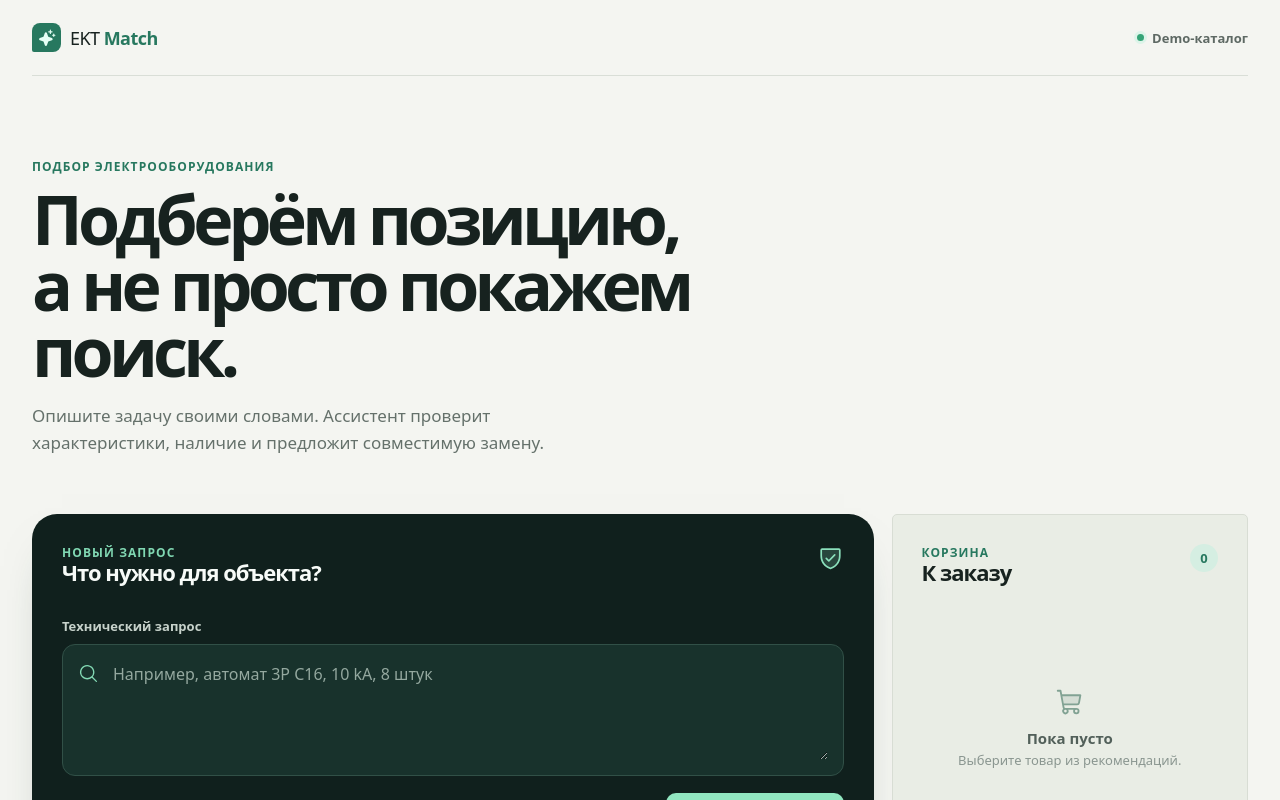
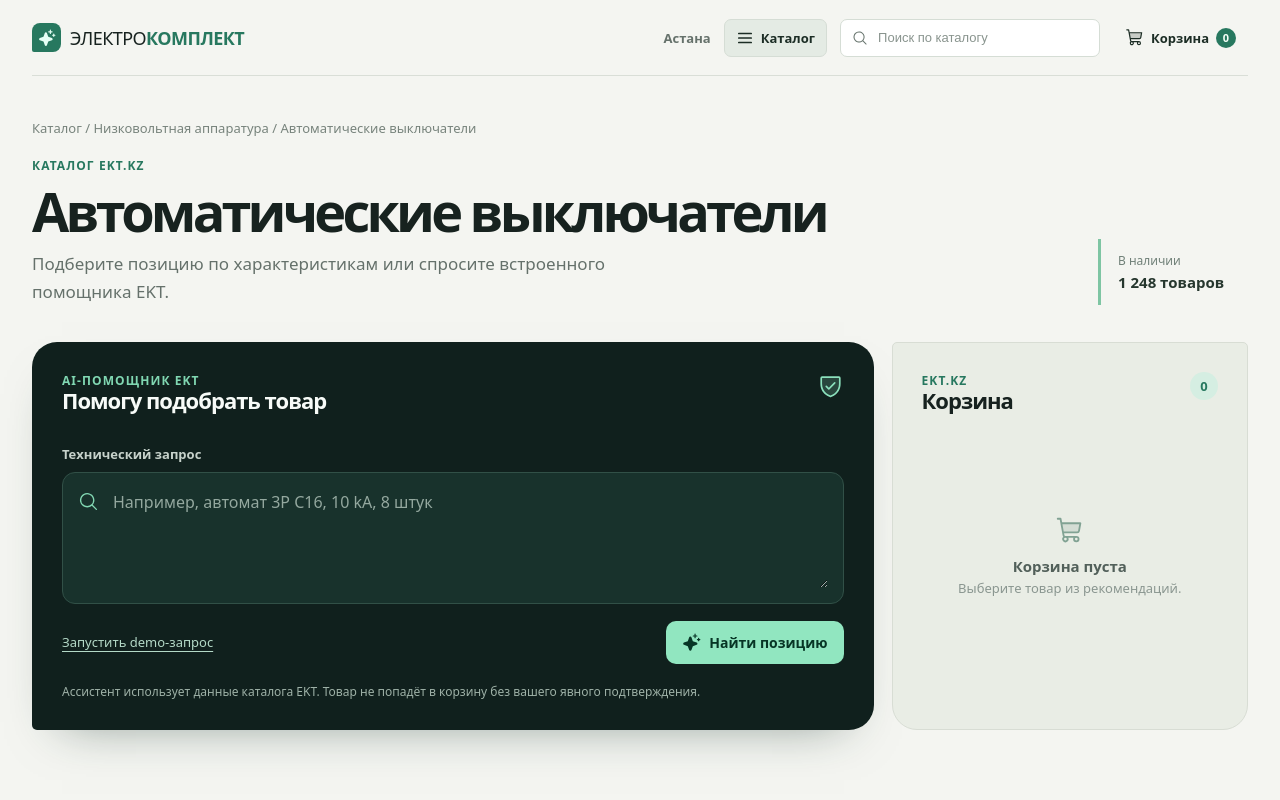
Before and after one commit to BAITC-Hacks/hack-ddb369dc-saq-digital, a React (Vite) app: page / in a window 1280 px wide. Shown: the top 800 px of the page. Built offline with nearby package versions, Linux system fonts and the light colour scheme.

Commit message:
refactor: embed assistant in EKT catalog context

```diff
--- a/src/App.tsx
+++ b/src/App.tsx
@@ -4,6 +4,7 @@ import {
   CheckCircle,
   CircleNotch,
   MagnifyingGlass,
+  List,
   Package,
   ShieldCheck,
   ShoppingCart,
@@ -103,26 +104,33 @@ function App() {
 
   return (
     <main className="app-shell">
-      <header className="topbar">
-        <a className="brand" href="#search" aria-label="EKT Match — к поиску">
+      <header className="site-header">
+        <a className="brand" href="#search" aria-label="Электрокомплект — к каталогу">
           <span className="brand-mark"><Sparkle size={18} weight="fill" aria-hidden="true" /></span>
-          <span>EKT <strong>Match</strong></span>
+          <span>ЭЛЕКТРО<strong>КОМПЛЕКТ</strong></span>
         </a>
-        <div className="topbar__status"><span /> Demo-каталог</div>
+        <div className="site-actions">
+          <span className="city-label">Астана</span>
+          <button className="catalog-button" type="button"><List size={18} weight="bold" aria-hidden="true" /> Каталог</button>
+          <label className="site-search" aria-label="Поиск по каталогу"><MagnifyingGlass size={18} aria-hidden="true" /><input placeholder="Поиск по каталогу" /></label>
+          <a className="header-cart" href="#cart"><ShoppingCart size={19} weight="duotone" aria-hidden="true" /> Корзина <b>{cartProduct ? 1 : 0}</b></a>
+        </div>
       </header>
 
-      <section className="intro" aria-labelledby="page-title">
-        <p className="eyebrow">Подбор электрооборудования</p>
-        <h1 id="page-title">Подберём позицию,<br />а не просто покажем поиск.</h1>
-        <p className="intro-copy">Опишите задачу своими словами. Ассистент проверит характеристики, наличие и предложит совместимую замену.</p>
+      <section className="catalog-context" aria-labelledby="page-title">
+        <p className="breadcrumbs">Каталог / Низковольтная аппаратура / Автоматические выключатели</p>
+        <div className="catalog-context__content">
+          <div><p className="eyebrow">Каталог EKT.kz</p><h1 id="page-title">Автоматические выключатели</h1><p className="intro-copy">Подберите позицию по характеристикам или спросите встроенного помощника EKT.</p></div>
+          <div className="catalog-facts"><span>В наличии</span><strong>1 248 товаров</strong></div>
+        </div>
       </section>
 
       <section className="workspace" id="search" aria-label="Подбор товара">
         <div className="search-panel">
           <div className="panel-heading">
             <div>
-              <p className="panel-kicker">Новый запрос</p>
-              <h2>Что нужно для объекта?</h2>
+              <p className="panel-kicker">AI-помощник EKT</p>
+              <h2>Помогу подобрать товар</h2>
             </div>
             <ShieldCheck size={27} weight="duotone" aria-label="Подтверждение требуется перед добавлением" />
           </div>
@@ -149,23 +157,23 @@ function App() {
               Найти позицию
             </button>
           </div>
-          <p className="helper-text">Товар не попадёт в корзину без вашего явного подтверждения.</p>
+          <p className="helper-text">Ассистент использует данные каталога EKT. Товар не попадёт в корзину без вашего явного подтверждения.</p>
         </div>
 
-        <aside className="cart-panel" aria-label="Корзина" aria-live="polite">
+        <aside className="cart-panel" id="cart" aria-label="Корзина EKT.kz" aria-live="polite">
           <div className="cart-panel__heading">
-            <div><p className="panel-kicker">Корзина</p><h2>К заказу</h2></div>
+            <div><p className="panel-kicker">EKT.kz</p><h2>Корзина</h2></div>
             <span className="cart-count">{cartProduct ? 1 : 0}</span>
           </div>
           {cartProduct ? (
             <div className="cart-item">
               <div className="cart-item__icon"><Package size={24} weight="duotone" aria-hidden="true" /></div>
-              <div><p>{cartProduct.sku}</p><strong>{cartProduct.name}</strong><span>8 шт. · {priceFormatter.format(cartProduct.price * 8)}</span></div>
+              <div><p>Добавлено в корзину EKT.kz</p><strong>{cartProduct.name}</strong><span>8 шт. · {priceFormatter.format(cartProduct.price * 8)}</span></div>
             </div>
           ) : (
             <div className="cart-empty">
               <ShoppingCart size={29} weight="duotone" aria-hidden="true" />
-              <p>Пока пусто</p>
+              <p>Корзина пуста</p>
               <span>Выберите товар из рекомендаций.</span>
             </div>
           )}
@@ -201,7 +209,7 @@ function App() {
             <div className="confirmation-meta"><span>Количество <b>8 шт.</b></span><span>Итого <b>{priceFormatter.format(selectedProduct.price * 8)}</b></span></div>
             <div className="modal-actions">
               <button className="ghost-button" type="button" onClick={() => setSelectedProduct(null)}>Отмена</button>
-              <button className="primary-button" type="button" onClick={addToCart}>Подтвердить и добавить</button>
+              <button className="primary-button" type="button" onClick={addToCart}>Добавить в корзину EKT</button>
             </div>
           </section>
         </div>
--- a/src/styles.css
+++ b/src/styles.css
@@ -12,17 +12,31 @@ button { cursor: pointer; }
 button:disabled { cursor: not-allowed; opacity: .62; }
 
 .app-shell { max-width: 1400px; min-height: 100dvh; margin: 0 auto; padding: 0 32px 72px; }
-.topbar { min-height: 76px; display: flex; align-items: center; justify-content: space-between; border-bottom: 1px solid #d9ded7; }
+.site-header { min-height: 76px; display: flex; align-items: center; justify-content: space-between; gap: 24px; border-bottom: 1px solid #d9ded7; }
 .brand { display: inline-flex; gap: 9px; align-items: center; color: #17221f; font-size: 18px; font-weight: 500; text-decoration: none; letter-spacing: -.03em; }
 .brand strong { color: #27785f; font-weight: 800; }
 .brand-mark { width: 29px; height: 29px; display: grid; place-items: center; color: #e5fff5; background: #27785f; border-radius: 8px 8px 8px 2px; }
-.topbar__status { display: inline-flex; align-items: center; gap: 8px; font-size: 13px; font-weight: 700; color: #5e6964; }
-.topbar__status span, .stock span { width: 7px; height: 7px; display: inline-block; background: #36a477; border-radius: 50%; box-shadow: 0 0 0 3px #ddf4e9; }
+.site-actions { display: flex; align-items: center; gap: 13px; }
+.city-label { color: #65716b; font-size: 13px; font-weight: 700; }
+.catalog-button, .header-cart { display: inline-flex; align-items: center; gap: 7px; min-height: 38px; padding: 0 11px; color: #1c2d25; background: #e4ebe4; border: 1px solid #d5ddd5; border-radius: 7px; font-size: 13px; font-weight: 800; text-decoration: none; }
+.catalog-button:hover { background: #dbe6dc; }
+.header-cart { background: transparent; border-color: transparent; }
+.header-cart b { display: grid; min-width: 20px; height: 20px; place-items: center; color: #f4fff7; background: #27785f; border-radius: 50%; font-size: 11px; }
+.site-search { display: flex; align-items: center; gap: 8px; width: min(30vw, 260px); min-height: 38px; margin: 0; padding: 0 11px; color: #69766f; background: #fff; border: 1px solid #d5ddd5; border-radius: 7px; }
+.site-search input { width: 100%; min-width: 0; color: #26372e; background: none; border: 0; outline: 0; font-size: 13px; }
+.site-search input::placeholder { color: #89948e; }
+.stock span { width: 7px; height: 7px; display: inline-block; background: #36a477; border-radius: 50%; box-shadow: 0 0 0 3px #ddf4e9; }
 
-.intro { max-width: 780px; padding: 82px 0 58px; }
+.catalog-context { padding: 43px 0 37px; }
+.breadcrumbs { margin-bottom: 20px; color: #77837c; font-size: 13px; }
+.catalog-context__content { display: flex; align-items: end; justify-content: space-between; gap: 28px; }
+.catalog-facts { min-width: 150px; padding: 13px 0 13px 17px; border-left: 3px solid #7ec5a3; }
+.catalog-facts span, .catalog-facts strong { display: block; }
+.catalog-facts span { color: #708078; font-size: 12px; }
+.catalog-facts strong { margin-top: 3px; color: #26372e; font-size: 15px; }
 .eyebrow, .panel-kicker { margin: 0; color: #27785f; font-size: 12px; font-weight: 800; letter-spacing: .09em; text-transform: uppercase; }
 h1, h2, h3, p { margin-top: 0; }
-h1 { margin: 11px 0 18px; font-size: clamp(38px, 5.5vw, 68px); letter-spacing: -.07em; line-height: .97; }
+h1 { margin: 11px 0 13px; font-size: clamp(34px, 4.3vw, 54px); letter-spacing: -.07em; line-height: .97; }
 h2 { margin-bottom: 0; font-size: 22px; line-height: 1.08; letter-spacing: -.045em; }
 .intro-copy { max-width: 590px; margin: 0; color: #65716b; font-size: 17px; line-height: 1.6; }
 
@@ -105,4 +119,4 @@ textarea::placeholder { color: #94a89f; }
 @keyframes modal-in { from { opacity: 0; transform: translateY(14px) scale(.98); } to { opacity: 1; transform: translateY(0) scale(1); } }
 
 @media (prefers-reduced-motion: reduce) { *, *::before, *::after { animation-duration: .01ms !important; animation-iteration-count: 1 !important; transition-duration: .01ms !important; } }
-@media (max-width: 760px) { .app-shell { padding: 0 16px 48px; }.intro { padding: 55px 0 37px; }.workspace { grid-template-columns: 1fr; }.search-panel, .cart-panel { padding: 23px; }.cart-panel { min-height: 155px; }.results { padding-top: 46px; }.result-heading, .product-row__body { flex-direction: column; gap: 9px; }.query-chip { white-space: normal; }.product-price { margin-top: 0; }.modal-actions { grid-template-columns: 1fr; }.search-actions { align-items: flex-end; flex-direction: column-reverse; }.primary-button { width: 100%; }.secondary-button { width: 100%; }.topbar__status { font-size: 12px; } }
+@media (max-width: 760px) { .app-shell { padding: 0 16px 48px; }.site-header { min-height: auto; align-items: flex-start; flex-direction: column; padding: 17px 0; }.site-actions { width: 100%; flex-wrap: wrap; }.city-label { display: none; }.site-search { flex: 1; width: auto; }.catalog-context { padding: 34px 0 30px; }.catalog-context__content { align-items: flex-start; flex-direction: column; }.workspace { grid-template-columns: 1fr; }.search-panel, .cart-panel { padding: 23px; }.cart-panel { min-height: 155px; }.results { padding-top: 46px; }.result-heading, .product-row__body { flex-direction: column; gap: 9px; }.query-chip { white-space: normal; }.product-price { margin-top: 0; }.modal-actions { grid-template-columns: 1fr; }.search-actions { align-items: flex-end; flex-direction: column-reverse; }.primary-button { width: 100%; }.secondary-button { width: 100%; } }
```
Also changed, not shown: 1 other file (tests, documents, lock files or other folders).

########

> **Instructions to follow**:
Show me each line of the listing above with "background" in it.

> **The completed task**:
 .brand-mark { width: 29px; height: 29px; display: grid; place-items: center; color: #e5fff5; background: #27785f; border-radius: 8px 8px 8px 2px; }
-.topbar__status span, .stock span { width: 7px; height: 7px; display: inline-block; background: #36a477; border-radius: 50%; box-shadow: 0 0 0 3px #ddf4e9; }
+.catalog-button, .header-cart { display: inline-flex; align-items: center; gap: 7px; min-height: 38px; padding: 0 11px; color: #1c2d25; background: #e4ebe4; border: 1px solid #d5ddd5; border-radius: 7px; font-size: 13px; font-weight: 800; text-decoration: none; }
+.catalog-button:hover { background: #dbe6dc; }
+.header-cart { background: transparent; border-color: transparent; }
+.header-cart b { display: grid; min-width: 20px; height: 20px; place-items: center; color: #f4fff7; background: #27785f; border-radius: 50%; font-size: 11px; }
+.site-search { display: flex; align-items: center; gap: 8px; width: min(30vw, 260px); min-height: 38px; margin: 0; padding: 0 11px; color: #69766f; background: #fff; border: 1px solid #d5ddd5; border-radius: 7px; }
+.site-search input { width: 100%; min-width: 0; color: #26372e; background: none; border: 0; outline: 0; font-size: 13px; }
+.stock span { width: 7px; height: 7px; display: inline-block; background: #36a477; border-radius: 50%; box-shadow: 0 0 0 3px #ddf4e9; }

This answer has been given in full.